“People want to see the real Bruce Rauner,” Quinn said.
The governor also said Rauner’s closer-than-expected race in the primary means “money isn’t all there is to politics.”
“Clearly, the Republican primary showed there were a lot of folks who were dissatisfied with Rauner’s approach,” Quinn said.
Durbin said his Republican opponent, state Sen. Jim Oberweis, is going to have a hard time getting past a controversial ad Oberweis ran when he last ran for the U.S. Sentate. The ad featured him riding in a helicopter over Soldier Field and warning of 10,000 illegal immigrants entering the United States daily: “Enough to fill Soldier Field every single week.”
“If you go to any Hispanic community in this town and you mention my opponent’s name, the first word they’ll say to you is ‘helicopter.’” Durbin said. “They remember his ad — hovering over Soldier Field — because it was an effort to divide Chicago and Illinois.”
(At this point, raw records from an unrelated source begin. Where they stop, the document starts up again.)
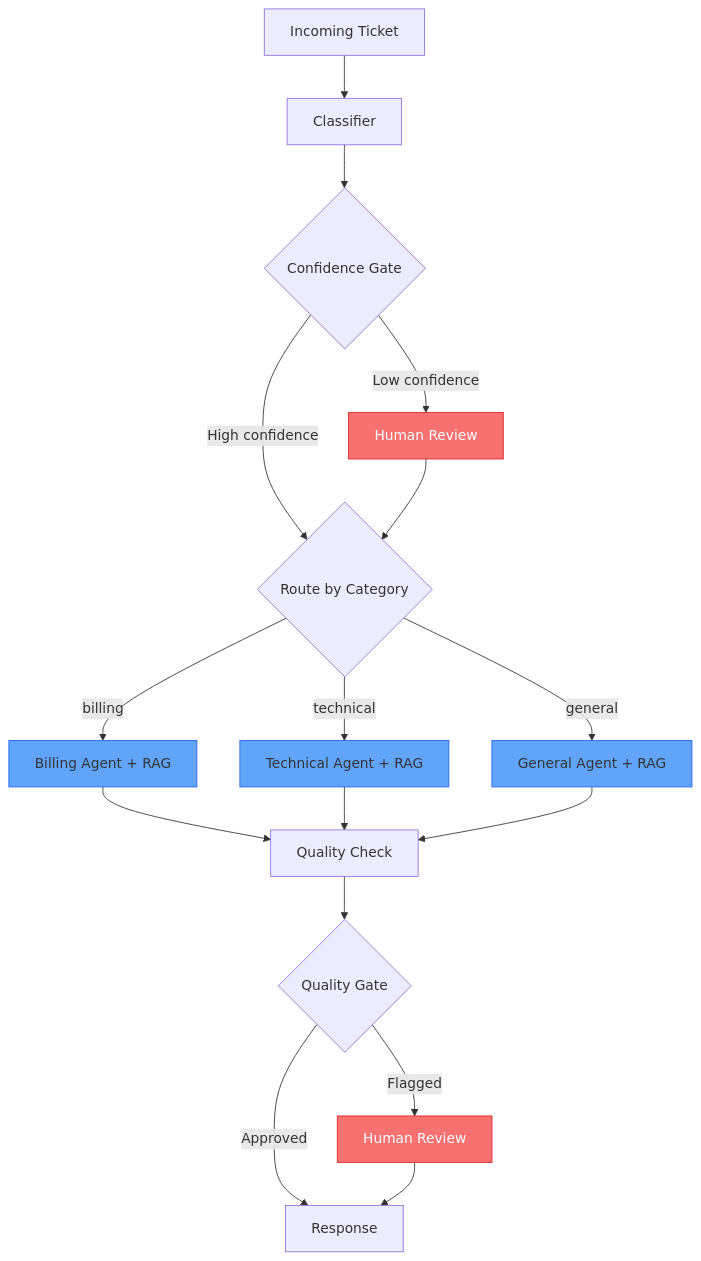
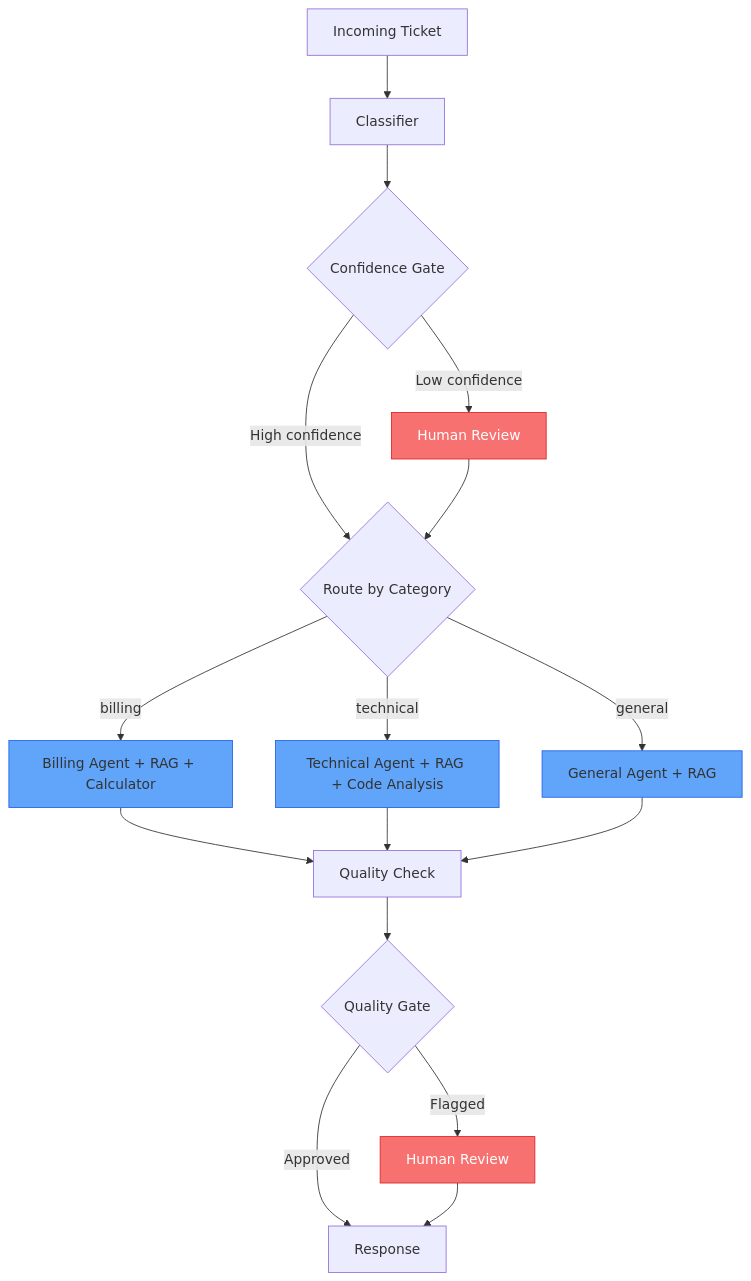
One commit to YDawoud7/Customer-Support-Ticket-Processor changed the diagram in README.md. Above: the diagram before and after it, drawn with Mermaid.

Commit message:
Show agent-specific tools in architecture diagram

````diff
--- a/README.md
+++ b/README.md
@@ -11,24 +11,24 @@
 ```mermaid
 flowchart TD
     A[Incoming Ticket] --> B[Classifier]
     B --> C{Confidence Gate}
     C -->|High confidence| D{Route by Category}
     C -->|Low confidence| H1[Human Review]
     H1 --> D
-    D -->|billing| E1[Billing Agent + RAG]
-    D -->|technical| E2[Technical Agent + RAG]
+    D -->|billing| E1[Billing Agent + RAG + Calculator]
+    D -->|technical| E2[Technical Agent + RAG + Code Analysis]
     D -->|general| E3[General Agent + RAG]
     E1 --> F[Quality Check]
     E2 --> F
     E3 --> F
     F --> G{Quality Gate}
     G -->|Approved| I[Response]
     G -->|Flagged| H2[Human Review]
     H2 --> I
 
     style H1 fill:#f87171,stroke:#dc2626,color:#fff
     style H2 fill:#f87171,stroke:#dc2626,color:#fff
     style E1 fill:#60a5fa,stroke:#2563eb
     style E2 fill:#60a5fa,stroke:#2563eb
     style E3 fill:#60a5fa,stroke:#2563eb
 ```
````
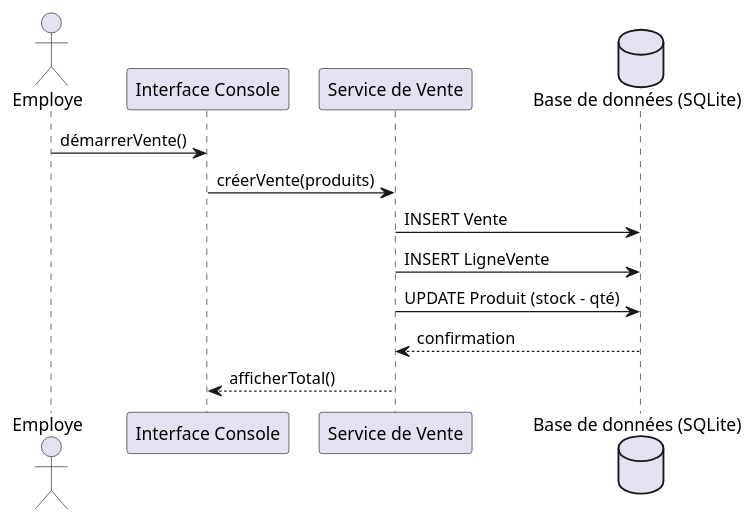
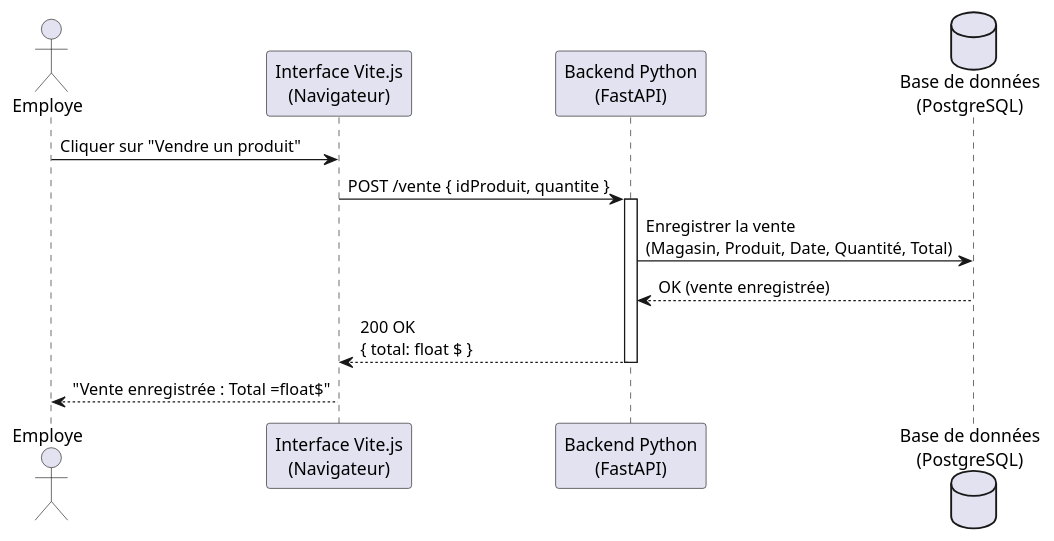
Before and after one commit to eusebe13/labo2_Log430: the diagram in backend/docs/uml/code/diagrammee-de-sequence.puml, drawn with PlantUML. The commit also changed 4 other files, not shown here.

Commit message:
update diagramme

```diff
--- a/backend/docs/uml/code/diagrammee-de-sequence.puml
+++ b/backend/docs/uml/code/diagrammee-de-sequence.puml
@@ -1,16 +1,18 @@
-@startuml sequence-enregistrer-vente
+@startuml sequence-vendre-produit
 
 actor Employe
-participant "Interface Console" as UI
-participant "Service de Vente" as Service
-database "Base de données (SQLite)" as DB
+participant "Interface Vite.js\n(Navigateur)" as Vite
+participant "Backend Python\n(FastAPI)" as Backend
+database "Base de données\n(PostgreSQL)" as DB
 
-Employe -> UI : démarrerVente()
-UI -> Service : créerVente(produits)
-Service -> DB : INSERT Vente
-Service -> DB : INSERT LigneVente
-Service -> DB : UPDATE Produit (stock - qté)
-DB --> Service : confirmation
-Service --> UI : afficherTotal()
+Employe -> Vite : Cliquer sur "Vendre un produit"
+Vite -> Backend : POST /vente { idProduit, quantite }
+
+activate Backend
+Backend -> DB : Enregistrer la vente\n(Magasin, Produit, Date, Quantité, Total)
+DB --> Backend : OK (vente enregistrée)
+Backend --> Vite : 200 OK\n{ total: float $ }
+deactivate Backend
+Vite --> Employe : "Vente enregistrée : Total =float$"
 
 @enduml
```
Emanuel, Durbin and Quinn ate in the Billy Goat’s “V.I.P” room — which jokingly stands for “a very insecure person” — and they were joined by Illinois Attorney General Lisa Madigan, Cook County Board President Toni Preckwinkle, Lt. Gov. Sheila Simon and Cook County Assessor Joe Berrios.